### Version difference data
▽
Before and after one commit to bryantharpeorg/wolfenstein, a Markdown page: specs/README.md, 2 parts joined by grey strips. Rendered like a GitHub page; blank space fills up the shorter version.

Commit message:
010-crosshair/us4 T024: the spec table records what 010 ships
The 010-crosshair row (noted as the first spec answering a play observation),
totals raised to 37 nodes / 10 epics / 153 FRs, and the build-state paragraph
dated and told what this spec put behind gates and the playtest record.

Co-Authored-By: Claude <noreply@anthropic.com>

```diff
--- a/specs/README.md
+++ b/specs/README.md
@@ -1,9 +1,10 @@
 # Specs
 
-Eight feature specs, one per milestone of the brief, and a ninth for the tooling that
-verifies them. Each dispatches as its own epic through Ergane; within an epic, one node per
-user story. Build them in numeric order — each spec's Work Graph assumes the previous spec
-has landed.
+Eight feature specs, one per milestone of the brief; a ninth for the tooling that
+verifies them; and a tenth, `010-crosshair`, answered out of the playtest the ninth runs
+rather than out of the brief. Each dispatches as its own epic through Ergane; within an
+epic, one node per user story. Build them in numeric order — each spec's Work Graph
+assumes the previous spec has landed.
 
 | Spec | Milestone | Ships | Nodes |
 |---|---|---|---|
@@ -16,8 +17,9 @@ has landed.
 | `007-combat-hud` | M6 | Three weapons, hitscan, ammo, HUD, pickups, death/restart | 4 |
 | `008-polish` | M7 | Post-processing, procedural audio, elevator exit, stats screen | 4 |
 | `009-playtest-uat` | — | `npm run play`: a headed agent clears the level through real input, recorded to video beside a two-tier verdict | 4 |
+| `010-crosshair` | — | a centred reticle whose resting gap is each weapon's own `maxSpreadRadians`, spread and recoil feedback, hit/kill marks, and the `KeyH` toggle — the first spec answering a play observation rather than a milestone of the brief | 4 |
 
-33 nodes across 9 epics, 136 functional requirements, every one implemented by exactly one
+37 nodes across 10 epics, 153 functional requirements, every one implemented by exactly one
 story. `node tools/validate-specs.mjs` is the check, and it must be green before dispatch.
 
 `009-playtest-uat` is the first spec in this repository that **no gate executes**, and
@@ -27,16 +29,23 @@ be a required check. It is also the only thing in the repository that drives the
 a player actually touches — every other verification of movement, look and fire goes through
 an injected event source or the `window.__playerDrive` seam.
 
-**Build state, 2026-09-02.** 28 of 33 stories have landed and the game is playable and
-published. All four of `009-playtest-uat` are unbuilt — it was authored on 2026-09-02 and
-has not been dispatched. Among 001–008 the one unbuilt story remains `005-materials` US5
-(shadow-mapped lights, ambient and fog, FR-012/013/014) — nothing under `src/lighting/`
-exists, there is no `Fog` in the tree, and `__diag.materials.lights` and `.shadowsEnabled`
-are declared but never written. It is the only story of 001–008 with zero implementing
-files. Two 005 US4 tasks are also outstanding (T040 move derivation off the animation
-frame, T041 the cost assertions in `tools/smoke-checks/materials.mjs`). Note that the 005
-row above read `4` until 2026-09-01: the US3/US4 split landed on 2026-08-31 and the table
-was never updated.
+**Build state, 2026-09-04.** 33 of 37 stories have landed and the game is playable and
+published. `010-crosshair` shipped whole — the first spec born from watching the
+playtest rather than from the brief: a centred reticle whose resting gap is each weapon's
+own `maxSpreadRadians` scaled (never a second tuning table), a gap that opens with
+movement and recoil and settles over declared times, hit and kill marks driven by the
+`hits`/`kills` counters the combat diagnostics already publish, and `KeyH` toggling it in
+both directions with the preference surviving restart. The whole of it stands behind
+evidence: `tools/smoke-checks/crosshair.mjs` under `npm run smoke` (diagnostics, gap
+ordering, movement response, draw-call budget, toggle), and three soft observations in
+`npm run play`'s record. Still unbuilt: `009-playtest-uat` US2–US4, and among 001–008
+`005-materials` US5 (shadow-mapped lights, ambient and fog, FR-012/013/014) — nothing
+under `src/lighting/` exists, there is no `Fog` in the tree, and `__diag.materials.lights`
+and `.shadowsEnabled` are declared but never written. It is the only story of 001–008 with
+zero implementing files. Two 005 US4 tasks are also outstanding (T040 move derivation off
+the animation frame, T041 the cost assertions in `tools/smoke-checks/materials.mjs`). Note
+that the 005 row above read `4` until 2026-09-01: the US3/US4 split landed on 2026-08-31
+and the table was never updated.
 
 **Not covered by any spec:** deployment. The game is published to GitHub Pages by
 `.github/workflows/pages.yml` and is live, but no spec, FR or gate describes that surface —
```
△
### What you need to do
Sift through the entries and copy every line with "materials".

### Result below
-has not been dispatched. Among 001–008 the one unbuilt story remains `005-materials` US5
-exists, there is no `Fog` in the tree, and `__diag.materials.lights` and `.shadowsEnabled`
-frame, T041 the cost assertions in `tools/smoke-checks/materials.mjs`). Note that the 005
+`005-materials` US5 (shadow-mapped lights, ambient and fog, FR-012/013/014) — nothing
+under `src/lighting/` exists, there is no `Fog` in the tree, and `__diag.materials.lights`
+the animation frame, T041 the cost assertions in `tools/smoke-checks/materials.mjs`). Note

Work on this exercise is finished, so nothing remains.